ACTIVITY: The required answer is each line in the entries below where "batchUpdateStatus" occurs.
━━ EXERCISE INPUTS ━━
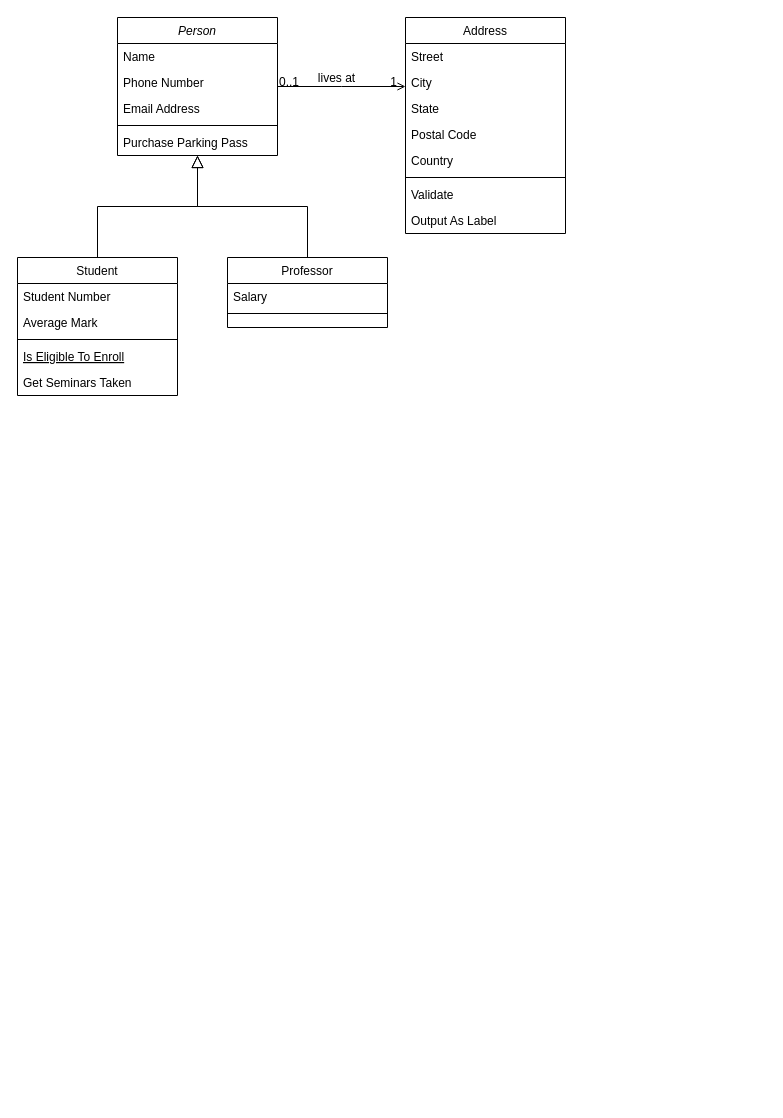
The draw.io diagram 未命名绘图.drawio in wsy5555621/diagrams, before the edit. Source tidied: cells renumbered, new cells numbered last; positions are measured from the earlier drawing's top-left corner, leaving out a move shared by most shapes. Both pictures are drawn from the tidied source at 100%, with x=0, y=0 at pixel (17, 17).
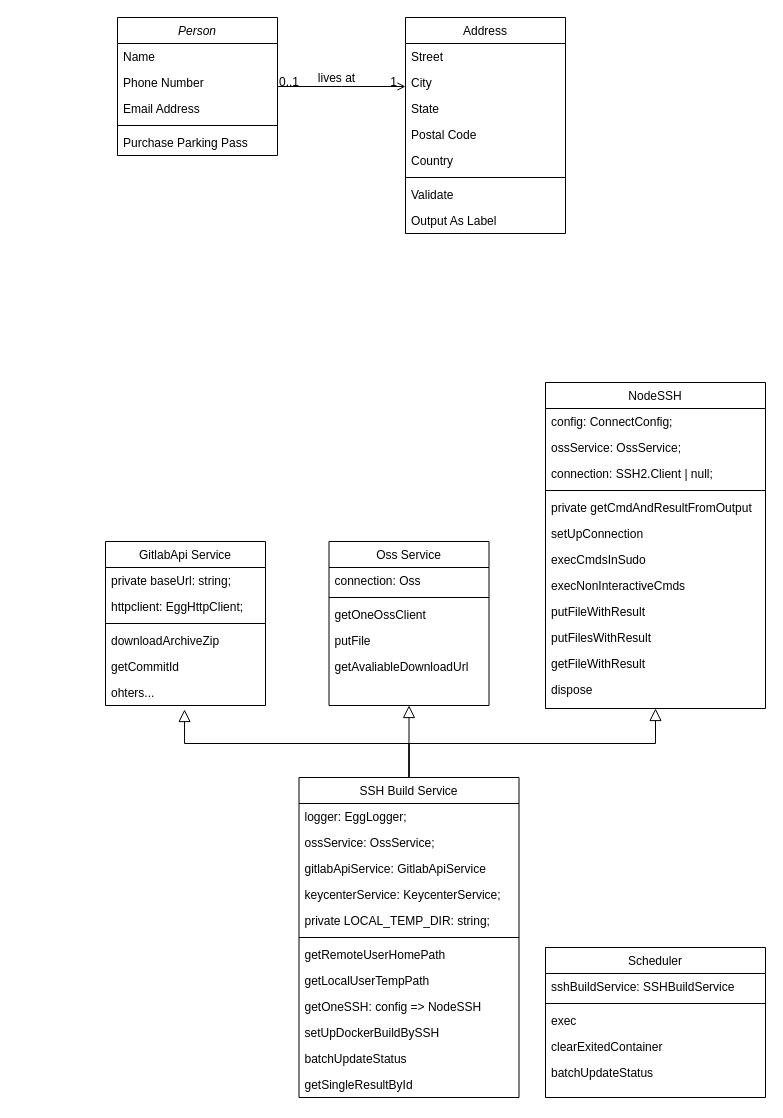
Above is the later version.

Commit message:
更新未命名绘图.drawio

The change refers to these unchanged cells:
```xml
<mxCell id="2" value="Person" style="swimlane;fontStyle=2;align=center;verticalAlign=top;horizontal=1;startSize=26;rounded=0;shadow=0;strokeWidth=1;" parent="1" vertex="1">
  <mxGeometry x="100" width="160" height="138" as="geometry" />
</mxCell>
```

What changed in the source:
```diff
@@
-    <mxCell id="8" value="Student" style="swimlane;fontStyle=0;align=center;verticalAlign=top;horizontal=1;startSize=26;rounded=0;shadow=0;strokeWidth=1;" parent="1" vertex="1">
-      <mxGeometry y="240" width="160" height="138" as="geometry" />
-    </mxCell>
-    <mxCell id="9" value="Student Number" style="text;align=left;verticalAlign=top;spacingLeft=4;spacingRight=4;overflow=hidden;" parent="8" vertex="1">
-      <mxGeometry y="26" width="160" height="26" as="geometry" />
-    </mxCell>
-    <mxCell id="10" value="Average Mark" style="text;align=left;verticalAlign=top;spacingLeft=4;spacingRight=4;overflow=hidden;rounded=0;shadow=0;html=0;" parent="8" vertex="1">
-      <mxGeometry y="52" width="160" height="26" as="geometry" />
-    </mxCell>
-    <mxCell id="11" style="line;html=1;strokeWidth=1;align=left;verticalAlign=middle;spacingTop=-1;spacingLeft=3;spacingRight=3;labelPosition=right;" parent="8" vertex="1">
-      <mxGeometry y="78" width="160" height="8" as="geometry" />
-    </mxCell>
-    <mxCell id="12" value="Is Eligible To Enroll" style="text;align=left;verticalAlign=top;spacingLeft=4;spacingRight=4;overflow=hidden;fontStyle=4;" parent="8" vertex="1">
-      <mxGeometry y="86" width="160" height="26" as="geometry" />
-    </mxCell>
-    <mxCell id="13" value="Get Seminars Taken" style="text;align=left;verticalAlign=top;spacingLeft=4;spacingRight=4;overflow=hidden;" parent="8" vertex="1">
-      <mxGeometry y="112" width="160" height="26" as="geometry" />
-    </mxCell>
-    <mxCell id="14" style="endArrow=block;endSize=10;endFill=0;shadow=0;strokeWidth=1;rounded=0;edgeStyle=elbowEdgeStyle;elbow=vertical;" parent="1" edge="1" source="8" target="2">
-      <mxGeometry relative="1" as="geometry" />
-    </mxCell>
-    <mxCell id="15" value="Professor" style="swimlane;fontStyle=0;align=center;verticalAlign=top;horizontal=1;startSize=26;rounded=0;shadow=0;strokeWidth=1;" parent="1" vertex="1">
-      <mxGeometry x="210" y="240" width="160" height="70" as="geometry" />
-    </mxCell>
-    <mxCell id="16" value="Salary" style="text;align=left;verticalAlign=top;spacingLeft=4;spacingRight=4;overflow=hidden;" parent="15" vertex="1">
-      <mxGeometry y="26" width="160" height="26" as="geometry" />
-    </mxCell>
-    <mxCell id="17" style="line;html=1;strokeWidth=1;align=left;verticalAlign=middle;spacingTop=-1;spacingLeft=3;spacingRight=3;labelPosition=right;" parent="15" vertex="1">
-      <mxGeometry y="52" width="160" height="8" as="geometry" />
-    </mxCell>
-    <mxCell id="18" style="endArrow=block;endSize=10;endFill=0;shadow=0;strokeWidth=1;rounded=0;edgeStyle=elbowEdgeStyle;elbow=vertical;" parent="1" edge="1" source="15" target="2">
-      <mxGeometry relative="1" as="geometry" />
-    </mxCell>
@@
+    <mxCell id="32" value="Oss Service" style="swimlane;fontStyle=0;align=center;verticalAlign=top;horizontal=1;startSize=26;rounded=0;shadow=0;strokeWidth=1;" parent="1" vertex="1">
+      <mxGeometry x="311.5" y="524" width="160" height="164" as="geometry" />
+    </mxCell>
+    <mxCell id="33" value="connection: Oss" style="text;align=left;verticalAlign=top;spacingLeft=4;spacingRight=4;overflow=hidden;" parent="32" vertex="1">
+      <mxGeometry y="26" width="160" height="26" as="geometry" />
+    </mxCell>
+    <mxCell id="17" style="line;html=1;strokeWidth=1;align=left;verticalAlign=middle;spacingTop=-1;spacingLeft=3;spacingRight=3;labelPosition=right;" parent="32" vertex="1">
+      <mxGeometry y="52" width="160" height="8" as="geometry" />
+    </mxCell>
+    <mxCell id="34" value="getOneOssClient" style="text;align=left;verticalAlign=top;spacingLeft=4;spacingRight=4;overflow=hidden;" parent="32" vertex="1">
+      <mxGeometry y="60" width="160" height="26" as="geometry" />
+    </mxCell>
+    <mxCell id="35" value="putFile" style="text;align=left;verticalAlign=top;spacingLeft=4;spacingRight=4;overflow=hidden;" parent="32" vertex="1">
+      <mxGeometry y="86" width="160" height="26" as="geometry" />
+    </mxCell>
+    <mxCell id="36" value="getAvaliableDownloadUrl&#10;" style="text;align=left;verticalAlign=top;spacingLeft=4;spacingRight=4;overflow=hidden;" parent="32" vertex="1">
+      <mxGeometry y="112" width="160" height="26" as="geometry" />
+    </mxCell>
+    <mxCell id="37" value="GitlabApi Service" style="swimlane;fontStyle=0;align=center;verticalAlign=top;horizontal=1;startSize=26;rounded=0;shadow=0;strokeWidth=1;" parent="1" vertex="1">
+      <mxGeometry x="88" y="524" width="160" height="164" as="geometry" />
+    </mxCell>
+    <mxCell id="38" value="private baseUrl: string;" style="text;align=left;verticalAlign=top;spacingLeft=4;spacingRight=4;overflow=hidden;" parent="37" vertex="1">
+      <mxGeometry y="26" width="160" height="26" as="geometry" />
+    </mxCell>
+    <mxCell id="39" value="httpclient: EggHttpClient;" style="text;align=left;verticalAlign=top;spacingLeft=4;spacingRight=4;overflow=hidden;" parent="37" vertex="1">
+      <mxGeometry y="52" width="160" height="26" as="geometry" />
+    </mxCell>
+    <mxCell id="11" style="line;html=1;strokeWidth=1;align=left;verticalAlign=middle;spacingTop=-1;spacingLeft=3;spacingRight=3;labelPosition=right;" parent="37" vertex="1">
+      <mxGeometry y="78" width="160" height="8" as="geometry" />
+    </mxCell>
+    <mxCell id="40" value="downloadArchiveZip" style="text;align=left;verticalAlign=top;spacingLeft=4;spacingRight=4;overflow=hidden;" parent="37" vertex="1">
+      <mxGeometry y="86" width="160" height="26" as="geometry" />
+    </mxCell>
+    <mxCell id="41" value="getCommitId" style="text;align=left;verticalAlign=top;spacingLeft=4;spacingRight=4;overflow=hidden;" parent="37" vertex="1">
+      <mxGeometry y="112" width="160" height="26" as="geometry" />
+    </mxCell>
+    <mxCell id="42" value="ohters..." style="text;align=left;verticalAlign=top;spacingLeft=4;spacingRight=4;overflow=hidden;points=[[0,0.5],[1,0.5]];portConstraint=eastwest;" parent="37" vertex="1">
+      <mxGeometry y="138" width="160" height="26" as="geometry" />
+    </mxCell>
+    <mxCell id="43" value="NodeSSH" style="swimlane;fontStyle=0;align=center;verticalAlign=top;horizontal=1;startSize=26;rounded=0;shadow=0;strokeWidth=1;" parent="1" vertex="1">
+      <mxGeometry x="528" y="365" width="220" height="326" as="geometry" />
+    </mxCell>
+    <mxCell id="44" value="config: ConnectConfig;" style="text;align=left;verticalAlign=top;spacingLeft=4;spacingRight=4;overflow=hidden;" parent="43" vertex="1">
+      <mxGeometry y="26" width="220" height="26" as="geometry" />
+    </mxCell>
+    <mxCell id="45" value="ossService: OssService;" style="text;align=left;verticalAlign=top;spacingLeft=4;spacingRight=4;overflow=hidden;rounded=0;shadow=0;html=0;" parent="43" vertex="1">
+      <mxGeometry y="52" width="220" height="26" as="geometry" />
+    </mxCell>
+    <mxCell id="46" value="connection: SSH2.Client | null;" style="text;align=left;verticalAlign=top;spacingLeft=4;spacingRight=4;overflow=hidden;rounded=0;shadow=0;html=0;" parent="43" vertex="1">
+      <mxGeometry y="78" width="220" height="26" as="geometry" />
+    </mxCell>
+    <mxCell id="47" style="line;html=1;strokeWidth=1;align=left;verticalAlign=middle;spacingTop=-1;spacingLeft=3;spacingRight=3;labelPosition=right;" parent="43" vertex="1">
+      <mxGeometry y="104" width="220" height="8" as="geometry" />
+    </mxCell>
+    <mxCell id="48" value="private getCmdAndResultFromOutput" style="text;align=left;verticalAlign=top;spacingLeft=4;spacingRight=4;overflow=hidden;" parent="43" vertex="1">
+      <mxGeometry y="112" width="220" height="26" as="geometry" />
+    </mxCell>
+    <mxCell id="49" value="setUpConnection" style="text;align=left;verticalAlign=top;spacingLeft=4;spacingRight=4;overflow=hidden;" parent="43" vertex="1">
+      <mxGeometry y="138" width="220" height="26" as="geometry" />
+    </mxCell>
+    <mxCell id="50" value="execCmdsInSudo" style="text;align=left;verticalAlign=top;spacingLeft=4;spacingRight=4;overflow=hidden;" parent="43" vertex="1">
+      <mxGeometry y="164" width="220" height="26" as="geometry" />
+    </mxCell>
+    <mxCell id="51" value="execNonInteractiveCmds" style="text;align=left;verticalAlign=top;spacingLeft=4;spacingRight=4;overflow=hidden;" parent="43" vertex="1">
+      <mxGeometry y="190" width="220" height="26" as="geometry" />
+    </mxCell>
+    <mxCell id="52" value="putFileWithResult" style="text;align=left;verticalAlign=top;spacingLeft=4;spacingRight=4;overflow=hidden;" parent="43" vertex="1">
+      <mxGeometry y="216" width="220" height="26" as="geometry" />
+    </mxCell>
+    <mxCell id="53" value="putFilesWithResult" style="text;align=left;verticalAlign=top;spacingLeft=4;spacingRight=4;overflow=hidden;" parent="43" vertex="1">
+      <mxGeometry y="242" width="220" height="26" as="geometry" />
+    </mxCell>
+    <mxCell id="54" value="getFileWithResult" style="text;align=left;verticalAlign=top;spacingLeft=4;spacingRight=4;overflow=hidden;" parent="43" vertex="1">
+      <mxGeometry y="268" width="220" height="26" as="geometry" />
+    </mxCell>
+    <mxCell id="55" value="dispose" style="text;align=left;verticalAlign=top;spacingLeft=4;spacingRight=4;overflow=hidden;" parent="43" vertex="1">
+      <mxGeometry y="294" width="220" height="26" as="geometry" />
+    </mxCell>
+    <mxCell id="56" value="SSH Build Service" style="swimlane;fontStyle=0;align=center;verticalAlign=top;horizontal=1;startSize=26;rounded=0;shadow=0;strokeWidth=1;" parent="1" vertex="1">
+      <mxGeometry x="281.5" y="760" width="220" height="320" as="geometry" />
+    </mxCell>
+    <mxCell id="57" value="logger: EggLogger;" style="text;align=left;verticalAlign=top;spacingLeft=4;spacingRight=4;overflow=hidden;" parent="56" vertex="1">
+      <mxGeometry y="26" width="220" height="26" as="geometry" />
+    </mxCell>
+    <mxCell id="58" value="ossService: OssService;" style="text;align=left;verticalAlign=top;spacingLeft=4;spacingRight=4;overflow=hidden;rounded=0;shadow=0;html=0;" parent="56" vertex="1">
+      <mxGeometry y="52" width="220" height="26" as="geometry" />
+    </mxCell>
+    <mxCell id="59" value="gitlabApiService: GitlabApiService" style="text;align=left;verticalAlign=top;spacingLeft=4;spacingRight=4;overflow=hidden;rounded=0;shadow=0;html=0;" parent="56" vertex="1">
+      <mxGeometry y="78" width="220" height="26" as="geometry" />
+    </mxCell>
+    <mxCell id="60" value="keycenterService: KeycenterService;" style="text;align=left;verticalAlign=top;spacingLeft=4;spacingRight=4;overflow=hidden;rounded=0;shadow=0;html=0;" parent="56" vertex="1">
+      <mxGeometry y="104" width="220" height="26" as="geometry" />
+    </mxCell>
+    <mxCell id="61" value="private LOCAL_TEMP_DIR: string;" style="text;align=left;verticalAlign=top;spacingLeft=4;spacingRight=4;overflow=hidden;rounded=0;shadow=0;html=0;" parent="56" vertex="1">
+      <mxGeometry y="130" width="220" height="26" as="geometry" />
+    </mxCell>
+    <mxCell id="62" style="line;html=1;strokeWidth=1;align=left;verticalAlign=middle;spacingTop=-1;spacingLeft=3;spacingRight=3;labelPosition=right;" parent="56" vertex="1">
+      <mxGeometry y="156" width="220" height="8" as="geometry" />
+    </mxCell>
+    <mxCell id="63" value="getRemoteUserHomePath" style="text;align=left;verticalAlign=top;spacingLeft=4;spacingRight=4;overflow=hidden;" parent="56" vertex="1">
+      <mxGeometry y="164" width="220" height="26" as="geometry" />
+    </mxCell>
+    <mxCell id="64" value="getLocalUserTempPath" style="text;align=left;verticalAlign=top;spacingLeft=4;spacingRight=4;overflow=hidden;" parent="56" vertex="1">
+      <mxGeometry y="190" width="220" height="26" as="geometry" />
+    </mxCell>
+    <mxCell id="65" value="getOneSSH: config =&gt; NodeSSH" style="text;align=left;verticalAlign=top;spacingLeft=4;spacingRight=4;overflow=hidden;" parent="56" vertex="1">
+      <mxGeometry y="216" width="220" height="26" as="geometry" />
+    </mxCell>
+    <mxCell id="66" value="setUpDockerBuildBySSH" style="text;align=left;verticalAlign=top;spacingLeft=4;spacingRight=4;overflow=hidden;" parent="56" vertex="1">
+      <mxGeometry y="242" width="220" height="26" as="geometry" />
+    </mxCell>
+    <mxCell id="67" value="batchUpdateStatus" style="text;align=left;verticalAlign=top;spacingLeft=4;spacingRight=4;overflow=hidden;" parent="56" vertex="1">
+      <mxGeometry y="268" width="220" height="26" as="geometry" />
+    </mxCell>
+    <mxCell id="68" value="getSingleResultById&#10;" style="text;align=left;verticalAlign=top;spacingLeft=4;spacingRight=4;overflow=hidden;" parent="56" vertex="1">
+      <mxGeometry y="294" width="220" height="26" as="geometry" />
+    </mxCell>
+    <mxCell id="69" value="Scheduler" style="swimlane;fontStyle=0;align=center;verticalAlign=top;horizontal=1;startSize=26;rounded=0;shadow=0;strokeWidth=1;" parent="1" vertex="1">
+      <mxGeometry x="528" y="930" width="220" height="150" as="geometry" />
+    </mxCell>
+    <mxCell id="70" value="sshBuildService: SSHBuildService" style="text;align=left;verticalAlign=top;spacingLeft=4;spacingRight=4;overflow=hidden;" parent="69" vertex="1">
+      <mxGeometry y="26" width="220" height="26" as="geometry" />
+    </mxCell>
+    <mxCell id="71" style="line;html=1;strokeWidth=1;align=left;verticalAlign=middle;spacingTop=-1;spacingLeft=3;spacingRight=3;labelPosition=right;" parent="69" vertex="1">
+      <mxGeometry y="52" width="220" height="8" as="geometry" />
+    </mxCell>
+    <mxCell id="72" value="exec" style="text;align=left;verticalAlign=top;spacingLeft=4;spacingRight=4;overflow=hidden;" parent="69" vertex="1">
+      <mxGeometry y="60" width="220" height="26" as="geometry" />
+    </mxCell>
+    <mxCell id="73" value="clearExitedContainer" style="text;align=left;verticalAlign=top;spacingLeft=4;spacingRight=4;overflow=hidden;" parent="69" vertex="1">
+      <mxGeometry y="86" width="220" height="26" as="geometry" />
+    </mxCell>
+    <mxCell id="74" value="batchUpdateStatus" style="text;align=left;verticalAlign=top;spacingLeft=4;spacingRight=4;overflow=hidden;" parent="69" vertex="1">
+      <mxGeometry y="112" width="220" height="26" as="geometry" />
+    </mxCell>
+    <mxCell id="75" style="endArrow=block;endSize=10;endFill=0;shadow=0;strokeWidth=1;rounded=0;edgeStyle=elbowEdgeStyle;elbow=vertical;exitX=0.5;exitY=0;exitDx=0;exitDy=0;entryX=0.5;entryY=1;entryDx=0;entryDy=0;" parent="1" edge="1" source="56" target="32">
+      <mxGeometry relative="1" as="geometry" />
+    </mxCell>
+    <mxCell id="76" style="endArrow=block;endSize=10;endFill=0;shadow=0;strokeWidth=1;rounded=0;edgeStyle=elbowEdgeStyle;elbow=vertical;entryX=0.494;entryY=1.154;entryDx=0;entryDy=0;entryPerimeter=0;" parent="1" edge="1" source="56" target="42">
+      <mxGeometry relative="1" as="geometry" />
+    </mxCell>
+    <mxCell id="77" style="endArrow=block;endSize=10;endFill=0;shadow=0;strokeWidth=1;rounded=0;edgeStyle=elbowEdgeStyle;elbow=vertical;exitX=0.5;exitY=0;exitDx=0;exitDy=0;entryX=0.5;entryY=1;entryDx=0;entryDy=0;" parent="1" edge="1" source="56" target="43">
+      <mxGeometry relative="1" as="geometry" />
+    </mxCell>
```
━━━
YOUR RESPONSE:
+    <mxCell id="67" value="batchUpdateStatus" style="text;align=left;verticalAlign=top;spacingLeft=4;spacingRight=4;overflow=hidden;" parent="56" vertex="1">
+    <mxCell id="74" value="batchUpdateStatus" style="text;align=left;verticalAlign=top;spacingLeft=4;spacingRight=4;overflow=hidden;" parent="69" vertex="1">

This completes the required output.